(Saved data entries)
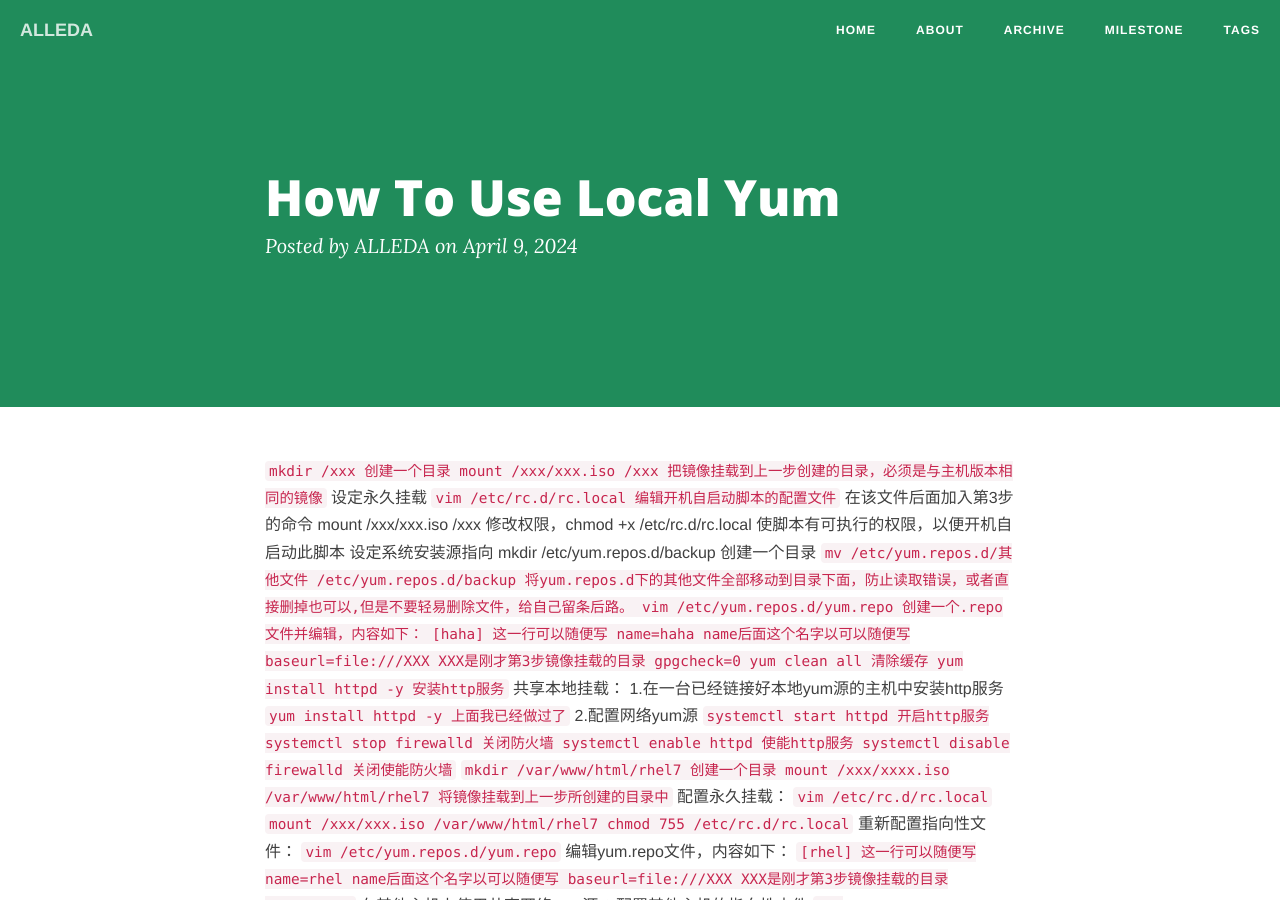
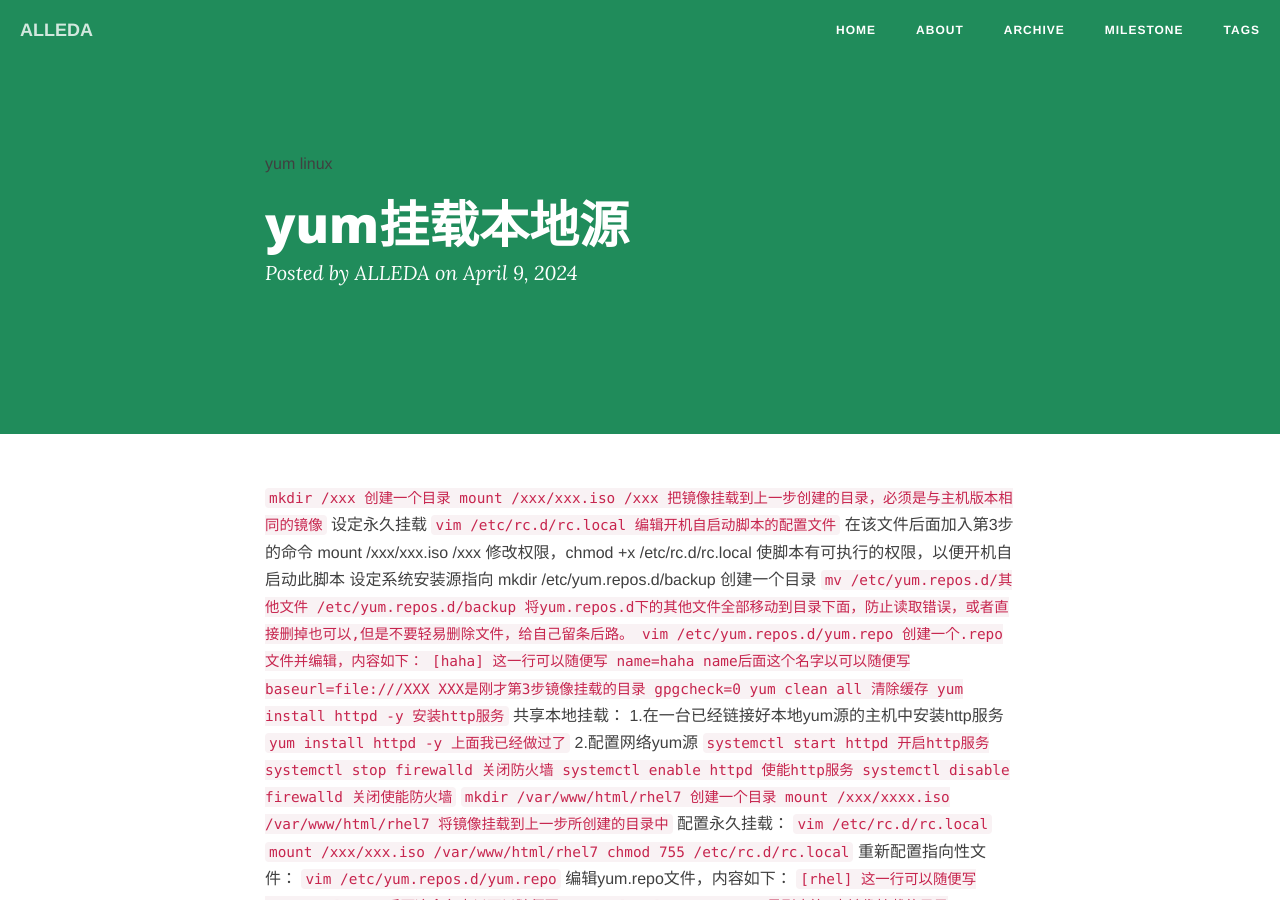
Before and after one commit to pulasi/pulasi.github.io, a Jekyll site: the page built from _posts/2024-04-09-how-to-use-local-yum.md, in a window 1280 px wide and 900 px high. Built offline with Jekyll 4.4.1, drawn with Linux system fonts in a browser that asks for light colours; nearby versions of some CDN libraries; comment, search, counter and statistics services are not loaded.

Commit message:
Update 2024-04-09-how-to-use-local-yum.md

```diff
--- a/_posts/2024-04-09-how-to-use-local-yum.md
+++ b/_posts/2024-04-09-how-to-use-local-yum.md
@@ -1,3 +1,12 @@
+---
+layout: post
+title:  yum挂载本地源
+date: 2024-4-09
+categories: blog
+tags: [yum,linux]
+description: yum挂载本地源。
+---
+
 `mkdir   /xxx    创建一个目录
 mount  /xxx/xxx.iso   /xxx   把镜像挂载到上一步创建的目录，必须是与主机版本相同的镜像`
 设定永久挂载
```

## Problem details:
Retype each of the entries above exactly as it appears, with no pictures.

## Completed task:
Before and after one commit to pulasi/pulasi.github.io, a Jekyll site: the page built from _posts/2024-04-09-how-to-use-local-yum.md, in a window 1280 px wide and 900 px high. Built offline with Jekyll 4.4.1, drawn with Linux system fonts in a browser that asks for light colours; nearby versions of some CDN libraries; comment, search, counter and statistics services are not loaded.

Commit message:
Update 2024-04-09-how-to-use-local-yum.md

```diff
--- a/_posts/2024-04-09-how-to-use-local-yum.md
+++ b/_posts/2024-04-09-how-to-use-local-yum.md
@@ -1,3 +1,12 @@
+---
+layout: post
+title:  yum挂载本地源
+date: 2024-4-09
+categories: blog
+tags: [yum,linux]
+description: yum挂载本地源。
+---
+
 `mkdir   /xxx    创建一个目录
 mount  /xxx/xxx.iso   /xxx   把镜像挂载到上一步创建的目录，必须是与主机版本相同的镜像`
 设定永久挂载
```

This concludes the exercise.